Divesting from fossil fuels not only makes sense, but it's in vogue. Students are advocating for it, colleges are doing it, and now doctors are joining the party.

As a result of its recent annual meeting, the British Medical Association will divest its fossil fuel investments. The vote makes the BMA the first health organization in the world to make such a decision.

"Reducing greenhouse gases will therefore have health and economic benefits, but health aspects and impacts are less well identified and accepted by the general public," said Dr Jane Richards said, according to the BMA. "It is now time to reduce our reliance our reliance on [fossil fuels]."

The British Medical Association has become the first health organization in the world to turn its back on support dirty energy. Photo credit: Creative Commons/ Jamie Potter/via TckTckTck

The decision was encouraged by the BMA's Retired Members Forum, along with MedActClimate and Health Council and others. Motions from councils and divisions within the BMA all read similarly to the South Central Regional Council's: 

  1. Transfer its investments from energy companies whose primary business relies upon fossil fuels to those providing low-carbon energy sources
  2. Transfer to an electricity supplier who is “100% renewable."

Environmental advocates welcome the support of medical professionals in the fight against climate change.

“Climate change has profound implications for human health, as does the air pollution produced by fossil fuels. By adding the voice of health professionals, this decision will add considerable momentum to the international movement for divestment from fossil fuels,” Medical student and Healthy Planet UK Coordinator Isobel Braithwaite said, according to MedAct.

In addition to the University of Dayton's recent decision, the BMA follows in the footsteps of more than 27 cities, 29 religious institutions and 17 major investment foundations when it comes to fossil fuel divestment, according to environmental organization TckTckTck.

“We need a completely a radically different and sustainable pattern of energy production and consumption," said David McCoy, public health doctor and chair of Medact. "Shifting money away from the fossil fuel industry is an important step in that direction.

"In the same way that ethical investors choose not to profit from tobacco and arm sales, the health community worldwide is correctly calling for divestment from another set of harmful activities.”

EcoWatch Daily Newsletter
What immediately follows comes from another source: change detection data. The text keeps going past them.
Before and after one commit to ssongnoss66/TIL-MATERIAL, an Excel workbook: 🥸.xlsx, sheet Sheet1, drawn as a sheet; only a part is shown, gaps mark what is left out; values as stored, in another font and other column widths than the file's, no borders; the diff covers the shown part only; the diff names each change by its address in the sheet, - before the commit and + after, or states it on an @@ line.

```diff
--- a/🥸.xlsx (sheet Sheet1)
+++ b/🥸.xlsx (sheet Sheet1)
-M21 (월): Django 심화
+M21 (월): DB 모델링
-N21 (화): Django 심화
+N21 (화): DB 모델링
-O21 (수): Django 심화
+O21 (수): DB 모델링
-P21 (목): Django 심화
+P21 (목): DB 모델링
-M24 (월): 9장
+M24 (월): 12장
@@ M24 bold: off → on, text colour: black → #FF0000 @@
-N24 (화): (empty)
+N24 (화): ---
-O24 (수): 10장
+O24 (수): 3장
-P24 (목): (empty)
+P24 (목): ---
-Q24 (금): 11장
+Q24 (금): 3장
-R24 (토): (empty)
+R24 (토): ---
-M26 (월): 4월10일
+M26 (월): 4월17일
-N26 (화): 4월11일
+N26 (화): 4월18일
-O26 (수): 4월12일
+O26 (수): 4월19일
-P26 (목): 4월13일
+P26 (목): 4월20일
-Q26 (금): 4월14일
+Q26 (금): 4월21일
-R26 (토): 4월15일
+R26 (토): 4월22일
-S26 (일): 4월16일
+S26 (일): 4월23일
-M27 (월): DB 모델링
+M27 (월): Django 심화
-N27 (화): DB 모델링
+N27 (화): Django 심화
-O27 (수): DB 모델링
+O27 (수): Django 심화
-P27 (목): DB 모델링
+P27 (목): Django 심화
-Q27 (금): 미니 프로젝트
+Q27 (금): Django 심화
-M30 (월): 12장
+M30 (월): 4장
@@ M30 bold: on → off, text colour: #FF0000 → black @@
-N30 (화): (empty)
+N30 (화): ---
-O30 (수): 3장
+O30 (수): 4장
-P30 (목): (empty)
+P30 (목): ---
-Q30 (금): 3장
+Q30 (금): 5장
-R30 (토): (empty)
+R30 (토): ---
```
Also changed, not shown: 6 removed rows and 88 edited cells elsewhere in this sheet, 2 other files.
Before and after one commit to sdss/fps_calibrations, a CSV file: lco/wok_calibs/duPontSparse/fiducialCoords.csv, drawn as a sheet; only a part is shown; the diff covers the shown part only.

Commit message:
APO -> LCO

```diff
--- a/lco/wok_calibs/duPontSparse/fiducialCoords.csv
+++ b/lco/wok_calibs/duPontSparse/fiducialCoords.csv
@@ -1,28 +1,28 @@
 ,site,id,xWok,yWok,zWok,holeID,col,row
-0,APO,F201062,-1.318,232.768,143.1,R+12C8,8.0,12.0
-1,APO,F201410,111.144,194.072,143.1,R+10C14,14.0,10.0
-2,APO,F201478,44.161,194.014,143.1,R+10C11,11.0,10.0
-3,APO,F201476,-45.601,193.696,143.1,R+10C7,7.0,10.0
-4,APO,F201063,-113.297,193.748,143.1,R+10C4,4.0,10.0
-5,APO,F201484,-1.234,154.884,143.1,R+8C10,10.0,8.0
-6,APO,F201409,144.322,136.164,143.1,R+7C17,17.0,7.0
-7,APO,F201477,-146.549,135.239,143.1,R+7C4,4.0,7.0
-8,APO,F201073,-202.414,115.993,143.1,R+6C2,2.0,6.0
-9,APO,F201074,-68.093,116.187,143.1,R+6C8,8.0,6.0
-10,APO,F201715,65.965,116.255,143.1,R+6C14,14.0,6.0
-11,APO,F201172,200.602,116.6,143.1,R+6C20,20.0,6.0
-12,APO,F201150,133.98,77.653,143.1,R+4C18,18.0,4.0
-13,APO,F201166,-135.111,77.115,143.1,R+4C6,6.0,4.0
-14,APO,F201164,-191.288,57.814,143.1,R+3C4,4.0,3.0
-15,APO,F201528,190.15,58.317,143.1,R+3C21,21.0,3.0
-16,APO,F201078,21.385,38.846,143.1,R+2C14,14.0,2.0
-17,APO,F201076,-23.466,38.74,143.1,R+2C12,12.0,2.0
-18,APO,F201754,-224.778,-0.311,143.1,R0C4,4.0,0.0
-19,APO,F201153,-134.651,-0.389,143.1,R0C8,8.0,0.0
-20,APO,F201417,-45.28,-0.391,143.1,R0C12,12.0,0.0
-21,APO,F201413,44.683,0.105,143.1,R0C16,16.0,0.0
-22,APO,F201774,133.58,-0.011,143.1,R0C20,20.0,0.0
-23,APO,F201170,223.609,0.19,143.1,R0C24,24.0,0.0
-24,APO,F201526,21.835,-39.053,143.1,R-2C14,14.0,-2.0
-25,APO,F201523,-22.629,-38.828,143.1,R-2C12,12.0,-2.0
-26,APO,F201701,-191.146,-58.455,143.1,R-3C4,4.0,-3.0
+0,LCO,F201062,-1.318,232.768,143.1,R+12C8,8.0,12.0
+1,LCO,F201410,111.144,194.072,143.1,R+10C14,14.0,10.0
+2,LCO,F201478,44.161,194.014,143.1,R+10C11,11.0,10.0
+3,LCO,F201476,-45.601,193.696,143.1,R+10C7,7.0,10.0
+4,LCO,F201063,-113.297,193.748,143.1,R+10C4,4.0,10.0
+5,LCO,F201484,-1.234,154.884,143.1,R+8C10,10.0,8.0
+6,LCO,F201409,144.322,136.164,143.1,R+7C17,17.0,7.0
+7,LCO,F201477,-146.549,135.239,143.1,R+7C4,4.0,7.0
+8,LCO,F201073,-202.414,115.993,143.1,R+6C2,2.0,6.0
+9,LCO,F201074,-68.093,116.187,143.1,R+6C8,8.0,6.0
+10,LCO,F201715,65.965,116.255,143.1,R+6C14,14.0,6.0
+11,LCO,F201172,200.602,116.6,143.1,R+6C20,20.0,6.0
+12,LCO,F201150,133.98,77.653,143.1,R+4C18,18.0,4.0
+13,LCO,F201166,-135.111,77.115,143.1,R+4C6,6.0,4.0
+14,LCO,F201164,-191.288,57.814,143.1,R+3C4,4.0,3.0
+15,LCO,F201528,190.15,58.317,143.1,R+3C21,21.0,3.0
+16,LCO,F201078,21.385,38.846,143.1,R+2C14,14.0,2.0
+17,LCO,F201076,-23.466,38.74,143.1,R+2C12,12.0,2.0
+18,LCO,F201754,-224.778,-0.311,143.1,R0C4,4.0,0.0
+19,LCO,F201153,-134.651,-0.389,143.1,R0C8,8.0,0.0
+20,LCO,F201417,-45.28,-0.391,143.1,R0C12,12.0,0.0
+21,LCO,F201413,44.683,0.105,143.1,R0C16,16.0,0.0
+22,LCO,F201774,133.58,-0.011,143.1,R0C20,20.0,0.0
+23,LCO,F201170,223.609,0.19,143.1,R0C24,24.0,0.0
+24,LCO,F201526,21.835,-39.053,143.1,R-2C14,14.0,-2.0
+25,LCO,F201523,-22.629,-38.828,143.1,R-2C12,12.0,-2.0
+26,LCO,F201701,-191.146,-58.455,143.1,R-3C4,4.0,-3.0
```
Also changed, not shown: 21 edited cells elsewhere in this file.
Pie Ranch in San Mateo, California, is a highly diverse farm that has both organic and food justice certification. Katie Greaney

By Elizabeth Henderson

Farmworkers, farmers and their organizations around the country have been singing the same tune for years on the urgent need for immigration reform. That harmony turns to discord as soon as you get down to details on how to get it done, what to include and what compromises you are willing to make. Case in point: the Farm Workforce Modernization Act (H.R. 5038), which passed in the House of Representatives on Dec. 11, 2019, by a vote of 260-165. The Senate received the bill the next day and referred it to the Committee on the Judiciary, where it remains. Two hundred and fifty agriculture and labor groups signed on to the United Farm Workers' (UFW) call for support for H.R. 5038. UFW President Arturo Rodriguez rejoiced:

Read More Show Less
A woman walks to her train in Grand Central Terminal as New York City attempts to slow down the spread of coronavirus through social distancing on March 27. John Lamparski / Getty Images

By Julia Conley

A council representing more than 800,000 doctors across the U.S. signed a letter Friday imploring President Donald Trump to reverse his call for businesses to reopen by April 12, warning that the president's flouting of the guidance of public health experts could jeopardize the health of millions of Americans and throw hospitals into even more chaos as they fight the coronavirus pandemic.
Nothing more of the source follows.